→ Supplied material
________________________

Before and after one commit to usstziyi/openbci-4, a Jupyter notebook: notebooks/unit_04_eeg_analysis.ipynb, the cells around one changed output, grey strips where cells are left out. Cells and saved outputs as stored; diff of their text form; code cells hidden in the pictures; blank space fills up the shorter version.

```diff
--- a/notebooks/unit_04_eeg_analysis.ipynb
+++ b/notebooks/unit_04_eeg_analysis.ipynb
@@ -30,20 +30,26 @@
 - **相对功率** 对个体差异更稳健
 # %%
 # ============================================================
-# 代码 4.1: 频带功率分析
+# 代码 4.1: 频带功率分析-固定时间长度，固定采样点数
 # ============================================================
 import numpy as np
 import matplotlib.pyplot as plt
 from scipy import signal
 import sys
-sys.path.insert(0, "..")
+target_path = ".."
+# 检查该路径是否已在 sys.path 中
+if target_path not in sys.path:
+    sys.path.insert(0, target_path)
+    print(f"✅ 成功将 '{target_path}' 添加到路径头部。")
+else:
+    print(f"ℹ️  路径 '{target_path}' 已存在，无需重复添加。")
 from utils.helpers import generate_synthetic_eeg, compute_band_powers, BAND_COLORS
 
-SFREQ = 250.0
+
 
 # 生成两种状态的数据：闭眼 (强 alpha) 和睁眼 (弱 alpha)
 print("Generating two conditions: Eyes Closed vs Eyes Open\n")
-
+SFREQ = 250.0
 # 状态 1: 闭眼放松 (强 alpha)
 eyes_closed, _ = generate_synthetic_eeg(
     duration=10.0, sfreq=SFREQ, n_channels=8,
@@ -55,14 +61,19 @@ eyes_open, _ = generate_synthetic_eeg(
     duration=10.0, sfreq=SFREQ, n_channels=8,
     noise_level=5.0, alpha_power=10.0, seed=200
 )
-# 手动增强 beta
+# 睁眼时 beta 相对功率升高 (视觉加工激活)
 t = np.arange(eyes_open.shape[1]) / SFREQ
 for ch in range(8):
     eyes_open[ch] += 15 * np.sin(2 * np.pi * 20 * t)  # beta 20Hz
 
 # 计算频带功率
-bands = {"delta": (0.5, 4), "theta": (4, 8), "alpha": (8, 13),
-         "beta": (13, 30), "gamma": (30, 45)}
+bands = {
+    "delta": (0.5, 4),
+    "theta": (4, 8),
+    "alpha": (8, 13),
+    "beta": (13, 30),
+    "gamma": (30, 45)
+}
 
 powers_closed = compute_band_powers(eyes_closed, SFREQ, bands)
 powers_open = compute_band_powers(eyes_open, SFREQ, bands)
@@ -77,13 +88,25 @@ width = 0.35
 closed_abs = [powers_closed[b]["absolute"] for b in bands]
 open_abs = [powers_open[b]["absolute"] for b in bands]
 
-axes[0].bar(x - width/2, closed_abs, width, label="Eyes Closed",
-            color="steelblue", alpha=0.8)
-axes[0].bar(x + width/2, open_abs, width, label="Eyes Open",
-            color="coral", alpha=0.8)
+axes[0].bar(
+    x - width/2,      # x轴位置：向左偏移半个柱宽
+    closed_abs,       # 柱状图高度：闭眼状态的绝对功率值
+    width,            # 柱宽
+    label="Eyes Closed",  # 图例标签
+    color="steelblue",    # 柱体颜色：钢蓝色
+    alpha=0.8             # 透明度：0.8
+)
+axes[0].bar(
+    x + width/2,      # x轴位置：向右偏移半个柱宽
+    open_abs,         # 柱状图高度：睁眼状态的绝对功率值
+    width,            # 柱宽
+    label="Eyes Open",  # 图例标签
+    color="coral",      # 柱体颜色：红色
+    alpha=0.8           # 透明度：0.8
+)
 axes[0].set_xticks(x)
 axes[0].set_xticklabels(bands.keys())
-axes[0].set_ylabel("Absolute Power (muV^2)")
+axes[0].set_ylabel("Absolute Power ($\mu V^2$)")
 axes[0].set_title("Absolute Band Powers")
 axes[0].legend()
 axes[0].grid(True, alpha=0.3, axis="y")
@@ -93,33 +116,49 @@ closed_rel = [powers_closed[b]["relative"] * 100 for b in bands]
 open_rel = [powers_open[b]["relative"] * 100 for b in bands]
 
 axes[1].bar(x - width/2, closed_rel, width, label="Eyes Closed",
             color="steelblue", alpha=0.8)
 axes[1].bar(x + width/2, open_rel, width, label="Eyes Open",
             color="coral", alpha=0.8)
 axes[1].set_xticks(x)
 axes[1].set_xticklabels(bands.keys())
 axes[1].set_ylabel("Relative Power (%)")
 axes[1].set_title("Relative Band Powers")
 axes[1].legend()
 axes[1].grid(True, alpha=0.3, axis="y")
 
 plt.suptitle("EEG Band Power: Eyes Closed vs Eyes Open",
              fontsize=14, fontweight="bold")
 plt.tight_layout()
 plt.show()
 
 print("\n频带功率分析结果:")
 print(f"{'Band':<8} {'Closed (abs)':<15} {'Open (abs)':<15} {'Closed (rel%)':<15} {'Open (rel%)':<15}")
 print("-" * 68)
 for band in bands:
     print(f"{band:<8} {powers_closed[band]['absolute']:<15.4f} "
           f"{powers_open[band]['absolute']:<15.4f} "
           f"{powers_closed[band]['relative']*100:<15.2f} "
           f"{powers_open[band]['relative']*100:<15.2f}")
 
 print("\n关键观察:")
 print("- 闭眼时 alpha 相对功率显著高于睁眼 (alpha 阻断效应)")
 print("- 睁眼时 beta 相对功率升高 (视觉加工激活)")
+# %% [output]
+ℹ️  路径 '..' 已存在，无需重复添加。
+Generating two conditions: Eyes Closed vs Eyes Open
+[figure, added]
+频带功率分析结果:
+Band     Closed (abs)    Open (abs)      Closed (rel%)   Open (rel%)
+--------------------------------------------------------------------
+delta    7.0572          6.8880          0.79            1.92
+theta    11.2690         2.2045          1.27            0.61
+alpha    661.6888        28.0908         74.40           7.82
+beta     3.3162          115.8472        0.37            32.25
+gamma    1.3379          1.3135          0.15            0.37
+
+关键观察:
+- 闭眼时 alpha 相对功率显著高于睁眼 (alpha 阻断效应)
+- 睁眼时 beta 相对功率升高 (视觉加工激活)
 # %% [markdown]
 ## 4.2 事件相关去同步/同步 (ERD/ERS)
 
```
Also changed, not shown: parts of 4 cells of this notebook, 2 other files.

________________________

→ Exercise details
Print out all the material above, unaltered.

→ Response area
Before and after one commit to usstziyi/openbci-4, a Jupyter notebook: notebooks/unit_04_eeg_analysis.ipynb, the cells around one changed output, grey strips where cells are left out. Cells and saved outputs as stored; diff of their text form; code cells hidden in the pictures; blank space fills up the shorter version.

```diff
--- a/notebooks/unit_04_eeg_analysis.ipynb
+++ b/notebooks/unit_04_eeg_analysis.ipynb
@@ -30,20 +30,26 @@
 - **相对功率** 对个体差异更稳健
 # %%
 # ============================================================
-# 代码 4.1: 频带功率分析
+# 代码 4.1: 频带功率分析-固定时间长度，固定采样点数
 # ============================================================
 import numpy as np
 import matplotlib.pyplot as plt
 from scipy import signal
 import sys
-sys.path.insert(0, "..")
+target_path = ".."
+# 检查该路径是否已在 sys.path 中
+if target_path not in sys.path:
+    sys.path.insert(0, target_path)
+    print(f"✅ 成功将 '{target_path}' 添加到路径头部。")
+else:
+    print(f"ℹ️  路径 '{target_path}' 已存在，无需重复添加。")
 from utils.helpers import generate_synthetic_eeg, compute_band_powers, BAND_COLORS
 
-SFREQ = 250.0
+
 
 # 生成两种状态的数据：闭眼 (强 alpha) 和睁眼 (弱 alpha)
 print("Generating two conditions: Eyes Closed vs Eyes Open\n")
-
+SFREQ = 250.0
 # 状态 1: 闭眼放松 (强 alpha)
 eyes_closed, _ = generate_synthetic_eeg(
     duration=10.0, sfreq=SFREQ, n_channels=8,
@@ -55,14 +61,19 @@ eyes_open, _ = generate_synthetic_eeg(
     duration=10.0, sfreq=SFREQ, n_channels=8,
     noise_level=5.0, alpha_power=10.0, seed=200
 )
-# 手动增强 beta
+# 睁眼时 beta 相对功率升高 (视觉加工激活)
 t = np.arange(eyes_open.shape[1]) / SFREQ
 for ch in range(8):
     eyes_open[ch] += 15 * np.sin(2 * np.pi * 20 * t)  # beta 20Hz
 
 # 计算频带功率
-bands = {"delta": (0.5, 4), "theta": (4, 8), "alpha": (8, 13),
-         "beta": (13, 30), "gamma": (30, 45)}
+bands = {
+    "delta": (0.5, 4),
+    "theta": (4, 8),
+    "alpha": (8, 13),
+    "beta": (13, 30),
+    "gamma": (30, 45)
+}
 
 powers_closed = compute_band_powers(eyes_closed, SFREQ, bands)
 powers_open = compute_band_powers(eyes_open, SFREQ, bands)
@@ -77,13 +88,25 @@ width = 0.35
 closed_abs = [powers_closed[b]["absolute"] for b in bands]
 open_abs = [powers_open[b]["absolute"] for b in bands]
 
-axes[0].bar(x - width/2, closed_abs, width, label="Eyes Closed",
-            color="steelblue", alpha=0.8)
-axes[0].bar(x + width/2, open_abs, width, label="Eyes Open",
-            color="coral", alpha=0.8)
+axes[0].bar(
+    x - width/2,      # x轴位置：向左偏移半个柱宽
+    closed_abs,       # 柱状图高度：闭眼状态的绝对功率值
+    width,            # 柱宽
+    label="Eyes Closed",  # 图例标签
+    color="steelblue",    # 柱体颜色：钢蓝色
+    alpha=0.8             # 透明度：0.8
+)
+axes[0].bar(
+    x + width/2,      # x轴位置：向右偏移半个柱宽
+    open_abs,         # 柱状图高度：睁眼状态的绝对功率值
+    width,            # 柱宽
+    label="Eyes Open",  # 图例标签
+    color="coral",      # 柱体颜色：红色
+    alpha=0.8           # 透明度：0.8
+)
 axes[0].set_xticks(x)
 axes[0].set_xticklabels(bands.keys())
-axes[0].set_ylabel("Absolute Power (muV^2)")
+axes[0].set_ylabel("Absolute Power ($\mu V^2$)")
 axes[0].set_title("Absolute Band Powers")
 axes[0].legend()
 axes[0].grid(True, alpha=0.3, axis="y")
@@ -93,33 +116,49 @@ closed_rel = [powers_closed[b]["relative"] * 100 for b in bands]
 open_rel = [powers_open[b]["relative"] * 100 for b in bands]
 
 axes[1].bar(x - width/2, closed_rel, width, label="Eyes Closed",
             color="steelblue", alpha=0.8)
 axes[1].bar(x + width/2, open_rel, width, label="Eyes Open",
             color="coral", alpha=0.8)
 axes[1].set_xticks(x)
 axes[1].set_xticklabels(bands.keys())
 axes[1].set_ylabel("Relative Power (%)")
 axes[1].set_title("Relative Band Powers")
 axes[1].legend()
 axes[1].grid(True, alpha=0.3, axis="y")
 
 plt.suptitle("EEG Band Power: Eyes Closed vs Eyes Open",
              fontsize=14, fontweight="bold")
 plt.tight_layout()
 plt.show()
 
 print("\n频带功率分析结果:")
 print(f"{'Band':<8} {'Closed (abs)':<15} {'Open (abs)':<15} {'Closed (rel%)':<15} {'Open (rel%)':<15}")
 print("-" * 68)
 for band in bands:
     print(f"{band:<8} {powers_closed[band]['absolute']:<15.4f} "
           f"{powers_open[band]['absolute']:<15.4f} "
           f"{powers_closed[band]['relative']*100:<15.2f} "
           f"{powers_open[band]['relative']*100:<15.2f}")
 
 print("\n关键观察:")
 print("- 闭眼时 alpha 相对功率显著高于睁眼 (alpha 阻断效应)")
 print("- 睁眼时 beta 相对功率升高 (视觉加工激活)")
+# %% [output]
+ℹ️  路径 '..' 已存在，无需重复添加。
+Generating two conditions: Eyes Closed vs Eyes Open
+[figure, added]
+频带功率分析结果:
+Band     Closed (abs)    Open (abs)      Closed (rel%)   Open (rel%)
+--------------------------------------------------------------------
+delta    7.0572          6.8880          0.79            1.92
+theta    11.2690         2.2045          1.27            0.61
+alpha    661.6888        28.0908         74.40           7.82
+beta     3.3162          115.8472        0.37            32.25
+gamma    1.3379          1.3135          0.15            0.37
+
+关键观察:
+- 闭眼时 alpha 相对功率显著高于睁眼 (alpha 阻断效应)
+- 睁眼时 beta 相对功率升高 (视觉加工激活)
 # %% [markdown]
 ## 4.2 事件相关去同步/同步 (ERD/ERS)
 
```
Also changed, not shown: parts of 4 cells of this notebook, 2 other files.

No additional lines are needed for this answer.